This happy jumble of cleome, coreopsis, cosmos, cone flower, sweet peas, and morning glories has the power to draw me outdoors at all hours of the day to water, fertilize, and snag the weeds that elbow their way into the garden patch. Alas, there are no edibles this year — my focus has been on hardscaping, redefining the space as a whole and planting anchor shrubs. So much daily time spent amidst the purple, pink, and yellow blossoms — or checking on them from a window — has had me thinking about flora-as-vocation. Three books came to mind, by or about people (two real and one fictional) whose vocational pursuits were born from their passion for flowers. Is this not a true melding of joy and necessity? I love that notion.
Out in the Garden by Dean Riddle.
Dean and I met hitchhiking. My cottage-mates and I were thumbing a ride on Nantucket Island in the mid-1970’s, headed out for a night of dancing. He pulled over to give us a lift in his little pick-up truck, and we’ve been friends ever since. Out in the Garden is Dean’s life story, twined with his affinity for plants, and describes the life path of a gifted plantsman and designer. A charming and heartwarming read. And I’m not saying that just because I love the author! Although his book is out-of-print, copies are available for purchase here.
The Paper Garden by Molly Peacock.
The first time I heard about Mrs. Delany, I was in traffic, listening to a radio interview with the author. Thank goodness for the red light that gave me the opportunity to jot down the title and author’s name on a coffee cup sleeve. This book is still in the to-be-read stack next to my bed, but just looking at the reproductions of Mrs. Delany’s work that are sprinkled throughout the book are inspiration. And how encouraging I find it that she was on the other side of 50 when she found her career stride. “A meditation on late-in-life creativity,” says Molly Peacock about her biography of Mrs. Delany. From the book’s website: “Upon her second husband’s death …, she [Mrs. Delany] arose from her grief, picked up a pair of scissors and, at the age of seventy-two, created a new art form, mixed-media collage. Over the next decade, Mrs. Delany created an astonishing 985 botanically correct, breathtaking cut-paper flowers, now housed in the British Museum and referred to as the Flora Delanica.” In her video tribute to Mrs. Delany, Molly Peacock demonstrates how to make floral paper collage, suggesting fresh appreciation for the patience and skill of this 18th-century artist.
The Language of Flowers by Vanessa Diffenbaugh.

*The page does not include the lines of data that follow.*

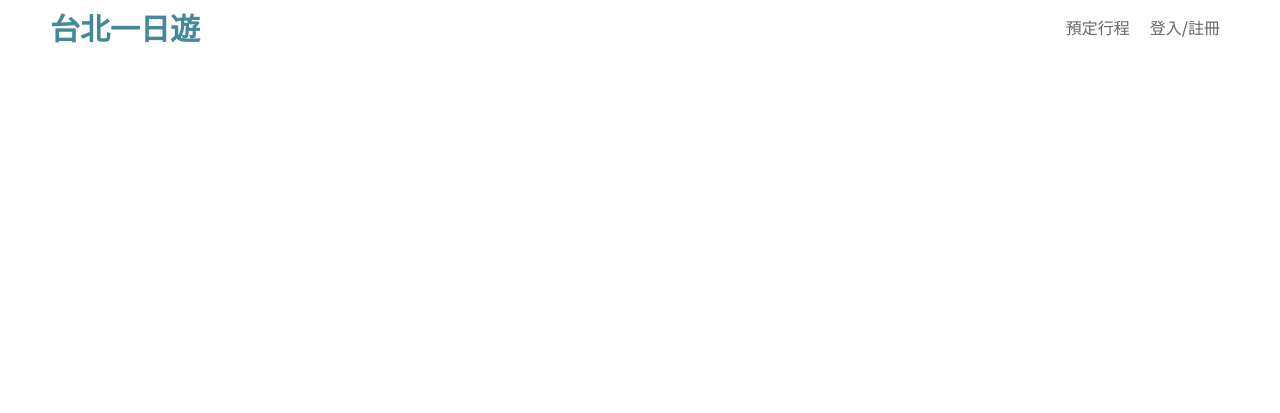
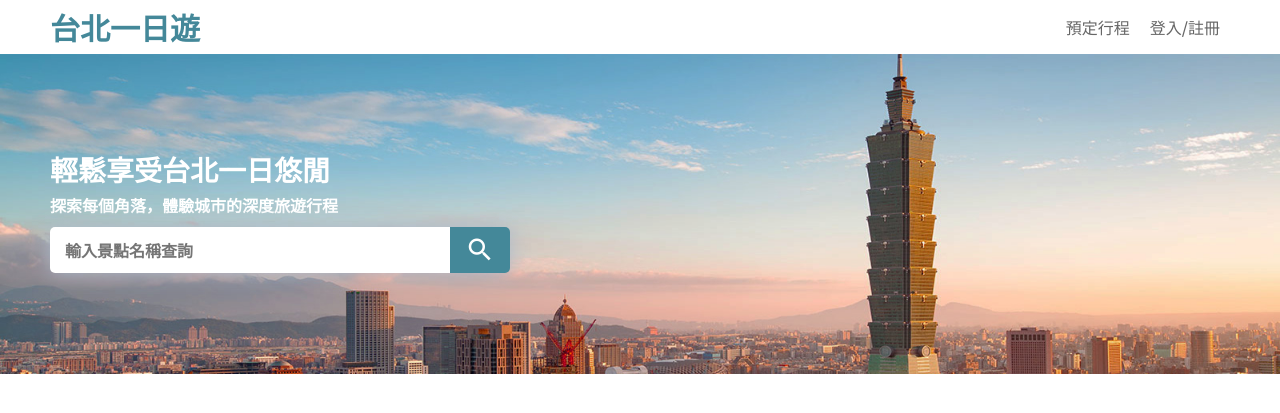
Before and after one commit to yiyun-liao/bootcamp-work-taipei-day-trip, a FastAPI app: page / in a window 1280 px wide. Shown: the top 413 px of the page. Run offline with FastAPI, Linux system fonts and the light colour scheme.

Commit message:
banner style

```diff
--- a/static/index.html
+++ b/static/index.html
@@ -9,6 +9,7 @@
   <script src="./static/script/script.js"></script>
   <link rel="stylesheet" href="./static/style/style.css">
   <link rel="stylesheet" href="./static/style/global.css">
+  <link href="https://cdn.jsdelivr.net/npm/@mdi/font/css/materialdesignicons.min.css" rel="stylesheet">
   <title>Taipei Day Trip</title>
 </head>
 <body>
@@ -21,7 +22,19 @@
       </div>
     </nav>
   </header>
-  <main></main>
+  <main>
+    <section id="banner">
+      <div>
+        <h1>輕鬆享受台北一日悠閒</h1>
+        <p class="body-bold">探索每個角落，體驗城市的深度旅遊行程</p>
+        <div id="searchBar">
+          <input class="body-bold" type="text" placeholder="輸入景點名稱查詢" name="" id="">
+          <button><i class="mdi mdi-magnify"></i></button>
+        </div>
+      </section>
+
+    </div>
+  </main>
   <footer></footer>
 </body>
 </html>
--- a/static/style/global.css
+++ b/static/style/global.css
@@ -12,6 +12,8 @@
     --color-neutral-500:#AABBCC;
 
     --color-black-900: #000000;
+
+    --color-white-000:#ffffff00;
     --color-white-900: #ffffff;
 
 
@@ -65,6 +67,8 @@ p{
     font-weight: var(--font-weight-500);
     line-height: 1.5rem;
     font-family: var(--font-family);
+    padding: 0;
+    margin: 0;
 }
 
 .btn-text-bold{
--- a/static/style/style.css
+++ b/static/style/style.css
@@ -45,11 +45,80 @@ nav button{
     display: flex;
     justify-content: center;
     align-items: center;
-    background-color: #ffffff00;
-    border: #ffffff00;
+    background-color: var(--color-white-000);
+    border: var(--color-white-000);
 }
 
-/* main section */
+/* banner */
+#banner{
+    height: 320px;
+    background-image: url(../image/welcome.jpg);
+    background-size: cover;
+    background-repeat: no-repeat;
+    background-position: top;
+    color: var(--color-white-900);
+    margin: auto;
+}
+
+#banner > div{
+    max-width: 1200px;
+    margin: auto;
+    padding: 10px;
+    display: flex;
+    flex-direction: column;
+    align-items: flex-start;
+    justify-content: center;
+    height: 100%;
+}
+
+#banner > div > * {
+    margin-bottom: 10px;
+}
+#banner > div > *:last-child {
+    margin-bottom: 0;
+}
+
+#searchBar{
+    width: fit-content;
+    display: flex;
+    justify-content: center;
+    align-items: center;
+    gap: 0;
+    box-shadow: 0px 0px 20px 0px #ABC;
+    width: 100%;
+    max-width: 460px;
+    border-radius: 5px;
+    overflow: hidden;
+}
+
+#searchBar input{
+    width: 100%;
+    height: 46px;
+    padding: 15px;
+    color: var(--color-gray-50);
+    border-radius: 0;
+    border: none;
+}
+
+#searchBar button{
+    color: var(--color-white-900);
+    padding: 8px 15px;
+    display: flex;
+    justify-content: center;
+    align-items: center;
+    background-color: var(--color-cyan-70);
+    border: none;
+}
+
+#searchBar i.mdi{
+    font-size: 30px;
+    width: 30px;
+    height: 30px;
+    display: flex;
+    justify-content: center;
+    align-items: center;
+}
+
 
 
 /* footer section */
```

This is my current fiction favorite: the story of a young woman aged out of the foster care system and on the street with no education, no visible means of support, not a friend in the world. But what she does have is her recollection of the meanings of assorted flowers, as learned from one of her foster parents. I’ll tell you no more, but please let me know if you read it and love it, too!
And then there’s yarn!
The floral influence in Kristin Nicholas ‘s wool-embroidered knitwear and other knitting designs is undeniable. From her sheep farm in western Massachusetts, Kristin blogs about color, yarn, design, family life, and on occasion, the grittier realities of farming. The natural world is inseparable from her creative vision. I’ve included attending at least one of her special weekend and one-day workshops, held on the farm, on my list of things to experience in this lifetime.
This hat (photo at left) was knit with Kristin’s Julia yarn (discontinued but newly available as Colors by Kristin from Classic Elite Yarns), following her “Quarters Cap” pattern, downloadable here. By the way, this pattern is versatile and super-fun to knit, and my brother loves the results.